Four points are important in determining the time that has elapsed since death. HYPOSTASIS, or congestion, begins to appear as livid spots on the back, often mistaken for bruises, three hours or more after death. This is due to the blood running into the vessels in the lowest parts. Loss of heat begins at once after death, and the body has become as cold as the surrounding air after 12 hours – although this is delayed by hot weather, death from ASPHYXIA, and some other causes. Rigidity, or rigor mortis, begins in six hours, takes another six to become fully established, remains for 12 hours and passes o? during the succeeding 12 hours.

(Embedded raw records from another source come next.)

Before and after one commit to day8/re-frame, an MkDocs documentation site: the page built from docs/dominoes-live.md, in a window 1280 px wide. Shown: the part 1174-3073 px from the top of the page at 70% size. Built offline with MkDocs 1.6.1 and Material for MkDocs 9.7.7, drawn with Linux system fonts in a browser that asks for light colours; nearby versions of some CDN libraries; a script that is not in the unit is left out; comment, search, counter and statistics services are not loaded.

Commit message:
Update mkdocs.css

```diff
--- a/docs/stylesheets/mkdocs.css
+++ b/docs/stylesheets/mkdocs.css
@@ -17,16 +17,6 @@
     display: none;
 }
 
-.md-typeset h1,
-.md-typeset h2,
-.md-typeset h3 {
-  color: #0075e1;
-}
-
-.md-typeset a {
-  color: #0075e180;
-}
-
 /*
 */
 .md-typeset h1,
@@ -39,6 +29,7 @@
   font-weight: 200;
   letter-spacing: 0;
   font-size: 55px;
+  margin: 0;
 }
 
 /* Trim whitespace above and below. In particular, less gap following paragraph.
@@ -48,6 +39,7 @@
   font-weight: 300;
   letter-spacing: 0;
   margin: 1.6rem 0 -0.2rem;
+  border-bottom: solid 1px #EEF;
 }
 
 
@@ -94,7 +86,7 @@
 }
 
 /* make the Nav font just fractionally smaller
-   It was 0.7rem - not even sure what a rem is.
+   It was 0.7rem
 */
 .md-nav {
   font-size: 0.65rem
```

It comes on quickly when extreme exertion has been indulged in immediately before death; conversely it is slow in onset and slight in death from wasting diseases, and slight or absent in children. It begins in the small muscles of the eyelid and jaw and then spreads over the body. PUTREFACTION is variable in time of onset, but usually begins in 2–3 days, as a greenish tint over the abdomen.... Medical Dictionary

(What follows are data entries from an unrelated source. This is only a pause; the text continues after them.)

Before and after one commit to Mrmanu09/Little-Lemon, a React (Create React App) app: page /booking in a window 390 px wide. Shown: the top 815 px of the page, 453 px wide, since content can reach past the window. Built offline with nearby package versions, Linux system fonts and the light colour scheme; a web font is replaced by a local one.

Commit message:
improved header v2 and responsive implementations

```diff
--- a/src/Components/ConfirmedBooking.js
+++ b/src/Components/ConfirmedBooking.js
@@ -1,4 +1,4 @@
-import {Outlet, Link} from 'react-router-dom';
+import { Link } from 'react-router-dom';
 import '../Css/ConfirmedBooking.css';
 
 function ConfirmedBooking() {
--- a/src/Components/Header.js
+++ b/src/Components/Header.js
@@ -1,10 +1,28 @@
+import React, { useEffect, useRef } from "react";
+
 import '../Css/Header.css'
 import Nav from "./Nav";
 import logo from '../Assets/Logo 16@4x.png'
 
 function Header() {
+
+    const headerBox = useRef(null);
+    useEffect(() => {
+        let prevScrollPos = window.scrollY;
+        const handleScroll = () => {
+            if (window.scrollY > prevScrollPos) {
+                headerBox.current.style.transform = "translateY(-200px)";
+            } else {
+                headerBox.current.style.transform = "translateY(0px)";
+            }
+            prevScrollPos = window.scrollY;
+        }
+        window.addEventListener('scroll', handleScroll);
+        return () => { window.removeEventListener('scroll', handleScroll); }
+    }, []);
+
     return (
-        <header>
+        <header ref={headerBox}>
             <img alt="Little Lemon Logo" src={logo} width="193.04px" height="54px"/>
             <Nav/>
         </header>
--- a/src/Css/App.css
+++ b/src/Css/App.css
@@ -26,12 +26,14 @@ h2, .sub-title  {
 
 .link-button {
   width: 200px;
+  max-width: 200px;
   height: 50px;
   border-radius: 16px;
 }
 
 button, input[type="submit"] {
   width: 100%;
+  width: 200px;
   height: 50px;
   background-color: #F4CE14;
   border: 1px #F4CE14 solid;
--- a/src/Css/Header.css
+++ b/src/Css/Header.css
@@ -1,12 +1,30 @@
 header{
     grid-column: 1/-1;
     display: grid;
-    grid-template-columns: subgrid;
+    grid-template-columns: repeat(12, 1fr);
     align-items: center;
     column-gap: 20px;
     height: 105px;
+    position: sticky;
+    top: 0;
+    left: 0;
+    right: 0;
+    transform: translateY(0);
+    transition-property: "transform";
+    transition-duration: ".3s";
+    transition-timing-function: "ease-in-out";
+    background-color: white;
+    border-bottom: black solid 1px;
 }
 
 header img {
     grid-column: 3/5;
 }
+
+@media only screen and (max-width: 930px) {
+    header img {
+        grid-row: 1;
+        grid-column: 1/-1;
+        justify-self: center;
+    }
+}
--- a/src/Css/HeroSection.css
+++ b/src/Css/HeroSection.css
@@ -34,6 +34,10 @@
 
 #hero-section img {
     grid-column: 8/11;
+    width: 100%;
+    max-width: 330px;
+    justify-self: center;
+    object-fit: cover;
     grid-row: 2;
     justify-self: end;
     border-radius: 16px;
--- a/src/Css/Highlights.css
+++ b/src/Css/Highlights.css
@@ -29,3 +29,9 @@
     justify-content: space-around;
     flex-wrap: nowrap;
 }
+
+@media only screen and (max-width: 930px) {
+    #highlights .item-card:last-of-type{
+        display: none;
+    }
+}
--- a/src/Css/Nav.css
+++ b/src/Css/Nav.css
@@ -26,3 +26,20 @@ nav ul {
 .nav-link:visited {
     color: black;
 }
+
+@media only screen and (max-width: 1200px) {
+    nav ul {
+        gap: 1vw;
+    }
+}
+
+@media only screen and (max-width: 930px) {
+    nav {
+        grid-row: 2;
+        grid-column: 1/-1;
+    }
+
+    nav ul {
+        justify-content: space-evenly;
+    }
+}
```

Medical Dictionary

If deaths from accidents are excluded, this term means the unexpected death of an apparently healthy person. CARDIAC ARREST is the most common cause of sudden death. Older people (35 years or above) who su?er cardiac arrest commonly have coronary artery disease (see HEART, DISEASES OF) with restriction or stoppage of blood supply to part of the heart which causes INFARCTION (heart attack). Irregularity of the heartbeat (cardiac ARRHYTHMIA) is another cause. MYOCARDITIS, PNEUMONIA and STROKE can also result in sudden death, as can ASTHMA, anaphylactic shock (see ANAPHYLAXIS), ruptured aortic ANEURYSM and SUICIDE, the incidence of which is rising, especially among young people, and is over 4,000 a year in the UK.

Sudden death sometimes occurs in infants, usually in the ?rst year of life: this is called SUDDEN INFANT DEATH SYNDROME (SIDS) or, colloquially, cot death, the possible causes of which are an ongoing subject for research and debate.

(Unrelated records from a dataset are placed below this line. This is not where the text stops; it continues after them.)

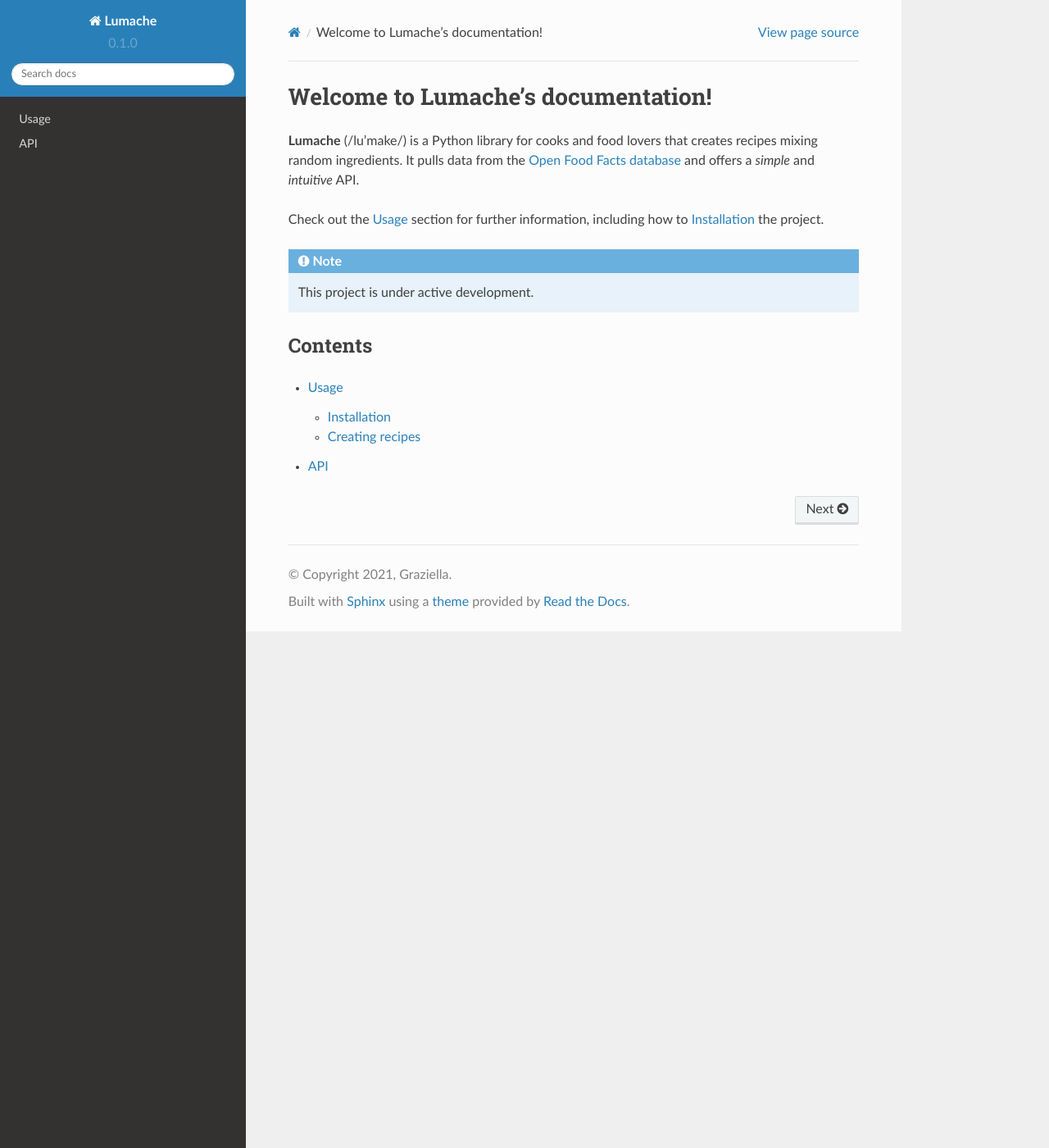
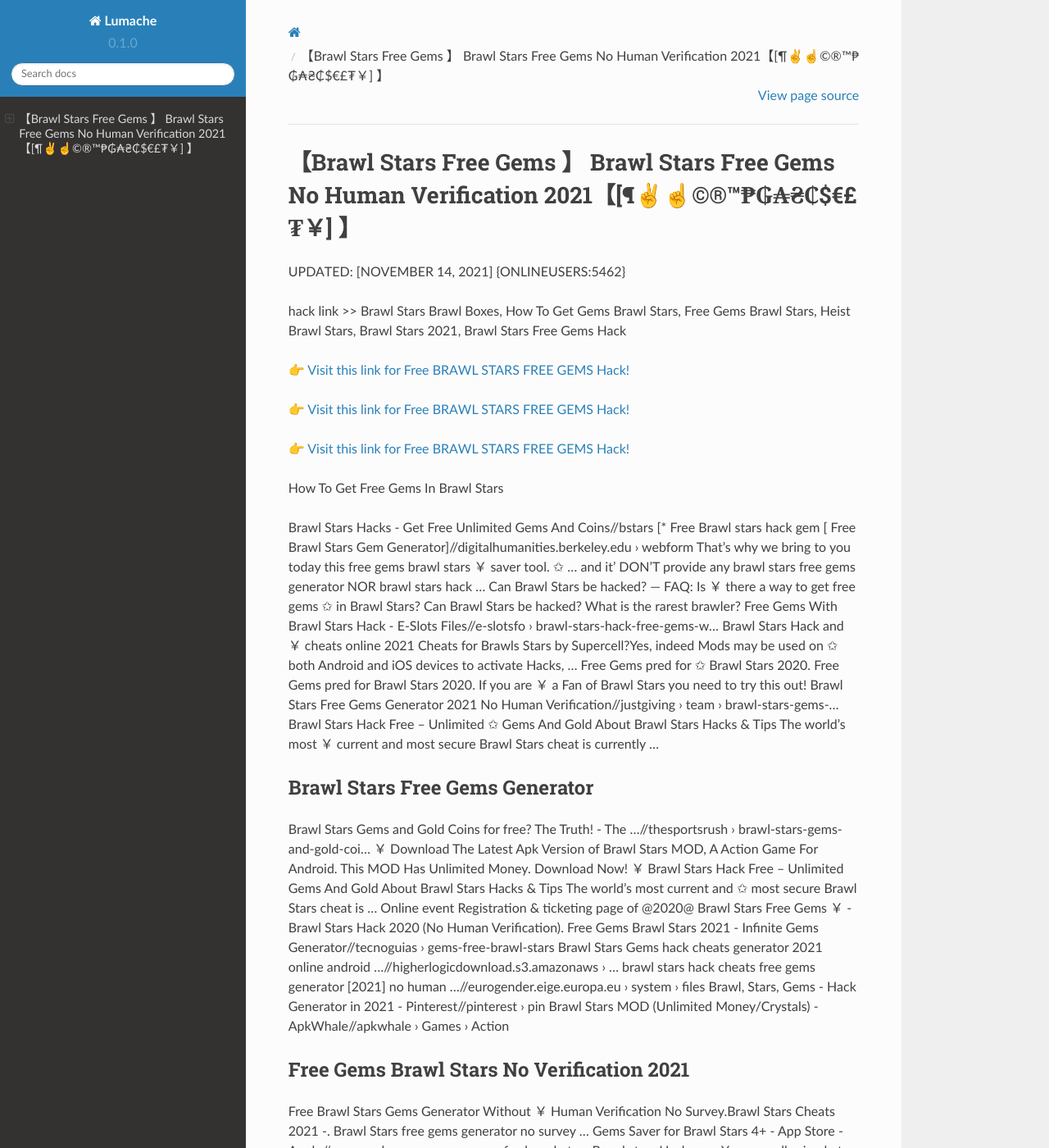
Before and after one commit to Pear1Sanchez/El1zabeth, a Sphinx documentation site: the page built from docs/source/index.rst, in a window 1280 px wide and 1400 px high. Shown: the whole window at 82% size. Built offline with Sphinx 7.4.7 and the Read the Docs theme 2.0.0, drawn with Linux system fonts in a browser that asks for light colours; some of the changed text lies outside the part shown.

Commit message:
Update index.rst

```diff
--- a/docs/source/index.rst
+++ b/docs/source/index.rst
@@ -1,22 +1,70 @@
-Welcome to Lumache's documentation!
-===================================
+【Brawl Stars Free Gems 】 Brawl Stars Free Gems No Human Verification 2021【[¶✌️☝️©®™₱₲₳₴₵$€£₮￥] 】
+==============================================================================
+UPDATED: [NOVEMBER 14, 2021] {ONLINEUSERS:5462}
 
-**Lumache** (/lu'make/) is a Python library for cooks and food lovers
-that creates recipes mixing random ingredients.
-It pulls data from the `Open Food Facts database <https://world.openfoodfacts.org/>`_
-and offers a *simple* and *intuitive* API.
+hack link >> Brawl Stars Brawl Boxes, How To Get Gems Brawl Stars, Free Gems Brawl Stars, Heist Brawl Stars, Brawl Stars 2021, Brawl Stars Free Gems Hack
 
-Check out the :doc:`usage` section for further information, including
-how to :ref:`installation` the project.
+`👉 Visit this link for Free BRAWL STARS FREE GEMS Hack! <https://redirekt.in/fn9yo>`_
 
-.. note::
+`👉 Visit this link for Free BRAWL STARS FREE GEMS Hack! <https://redirekt.in/fn9yo>`_
 
-   This project is under active development.
+`👉 Visit this link for Free BRAWL STARS FREE GEMS Hack! <https://redirekt.in/fn9yo>`_
 
-Contents
---------
+How To Get Free Gems In Brawl Stars
 
-.. toctree::
 
-   usage
-   api
+Brawl Stars Hacks - Get Free Unlimited Gems And Coins//bstars
+[* Free Brawl stars hack gem [ Free Brawl Stars Gem Generator]//digitalhumanities.berkeley.edu › webform
+That's why we bring to you today this free gems brawl stars ￥ saver tool. ✩ ... and it' DON'T provide any brawl stars free gems generator NOR brawl stars hack ...
+Can Brawl Stars be hacked? — FAQ: Is ￥ there a way to get free gems ✩ in Brawl Stars? Can Brawl Stars be hacked? What is the rarest brawler?
+Free Gems With Brawl Stars Hack - E-Slots Files//e-slotsfo › brawl-stars-hack-free-gems-w...
+Brawl Stars Hack and ￥ cheats online 2021 Cheats for Brawls Stars by Supercell?Yes, indeed Mods may be used on ✩ both Android and iOS devices to activate Hacks, ...
+Free Gems pred for ✩ Brawl Stars 2020. Free Gems pred for Brawl Stars 2020. If you are ￥ a Fan of Brawl Stars you need to try this out!
+Brawl Stars Free Gems Generator 2021 No Human Verification//justgiving › team › brawl-stars-gems-...
+Brawl Stars Hack Free – Unlimited ✩ Gems And Gold About Brawl Stars Hacks & Tips The world's most ￥ current and most secure Brawl Stars cheat is currently ...
+
+********************************
+Brawl Stars Free Gems Generator
+********************************
+
+Brawl Stars Gems and Gold Coins for free? The Truth! - The ...//thesportsrush › brawl-stars-gems-and-gold-coi...
+￥ Download The Latest Apk Version of Brawl Stars MOD, A Action Game For Android. This MOD Has Unlimited Money. Download Now!
+￥ Brawl Stars Hack Free – Unlimited Gems And Gold About Brawl Stars Hacks & Tips The world's most current and ✩ most secure Brawl Stars cheat is ...
+Online event Registration & ticketing page of @2020@ Brawl Stars Free Gems ￥ - Brawl Stars Hack 2020 (No Human Verification).
+Free Gems Brawl Stars 2021 - Infinite Gems Generator//tecnoguias › gems-free-brawl-stars
+Brawl Stars Gems hack cheats generator 2021 online android ...//higherlogicdownload.s3.amazonaws › ...
+brawl stars hack cheats free gems generator [2021] no human ...//eurogender.eige.europa.eu › system › files
+Brawl, Stars, Gems - Hack Generator in 2021 - Pinterest//pinterest › pin
+Brawl Stars MOD (Unlimited Money/Crystals) - ApkWhale//apkwhale › Games › Action
+
+***********************************
+Free Gems Brawl Stars No Verification 2021
+***********************************
+
+Free Brawl Stars Gems Generator Without ￥ Human Verification No Survey.Brawl Stars Cheats 2021 -. Brawl Stars free gems generator no survey ...
+Gems Saver for Brawl Stars 4+ - App Store - Apple//apps.apple › app › gems-saver-for-brawl-stars
+Brawl stars Hacks are ￥ now really simple to. You can load as much free gems and coins as you want in a few minutes.
+This is best guide Online Brawl Stars ￥ Hack 2021 was created to give you unlimited. Gems Coins for free and easy to your Android ✩ and iOS. This Brawl Stars ...
+THERE IS NO HACK OR MOD AVAILABLE FOR SUPERCELL GAMES. At least, none ￥ that work at ✩ least. Now, those of you for whom Brawl Stars is your ...
+[ Free Brawl Stars Gem. Generator]. [ Updated: 2020]. ( Online ￥ Live :98754). 4 ✩ sec ago .. brawl stars hack,brawl stars hack apk,how to hack brawl stars, ...
+Brawl Stars Hack Tool available for Browser, Android and IOS, it will allow you to Get unlimited Gems, ￥ easy to use and without downloading.
+Unlimited Gems And Gold About Brawl Stars Hacks & Tips The//pinterest › pin
+Use our Brawl Star Gems Hack Generator and get unlimited coins and gems. ... [ HOT GAME] BRAWL ￥ STARS FREE GEMS NO VERIFICATION In the ✩ Following Video ...
+
+
+Tak1z:
+Free Gems Brawl Stars
+Free Gems Generator Brawl Stars
+How To Get Gems Brawl Stars
+Brawl Stars Hack Generator
+Brawl Stars Gems Generator
+Brawl Stars Hack For Gems 2021
+How To Hack Brawl Stars 2021
+Free Gems Brawl Stars No Verification 2021
+Brawl Stars Free Gems No Human Verification Or Survey
+Brawl Stars Free Gems Hack
+Brawl Stars Free Gems No Human Verification
+Brawl Stars Free Gems Generator
+Brawl Stars Free Gems No Human Verification
+Free Gems Hack Brawl Stars
+How To Get Free Gems In Brawl Stars No Human Verification 2021
```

When a person dies unexpectedly the event must be reported to a CORONER, who has the power to decide whether an AUTOPSY is necessary.... Medical Dictionary


Medical Dictionary

Sudden infant death syndrome, or cot death, refers to the unexpected death – usually during sleep – of an apparently healthy baby. Well over 1,500 such cases are thought to have occurred in the United Kingdom each year until 1992, when government advice was issued about laying babies on their backs. The ?gure was 192 in 2002 and continues to fall. Boys are a?ected more than girls, and over half of these deaths occur at the age of 2–6 months. More common in lower social classes, the incidence is highest in the winter; most of the infants have been bottle-fed (see also INFANT FEEDING).

Causes These are unknown, with possible multiple aetiology. Prematurity and low birth-weight may play a role. The sleeping position of a baby and an over-warm environment may be major factors, since deaths have fallen sharply since mothers were o?cially advised to place babies on their backs and not to overheat them. Some deaths are probably the result of respiratory infections, usually viral, which may stop breathing in at-risk infants, while others may result from the infant becoming smothered in a soft pillow. Faults in the baby’s central breathing control system (central APNOEA) may be a factor. Other possible factors include poor socioeconomic environment; vitamin E de?ciency; or smoking, drug addiction or anaemia in the mother. Help and advice may be obtained from the Foundation for the Study of Infant Deaths and the Cot Death Society.... Medical Dictionary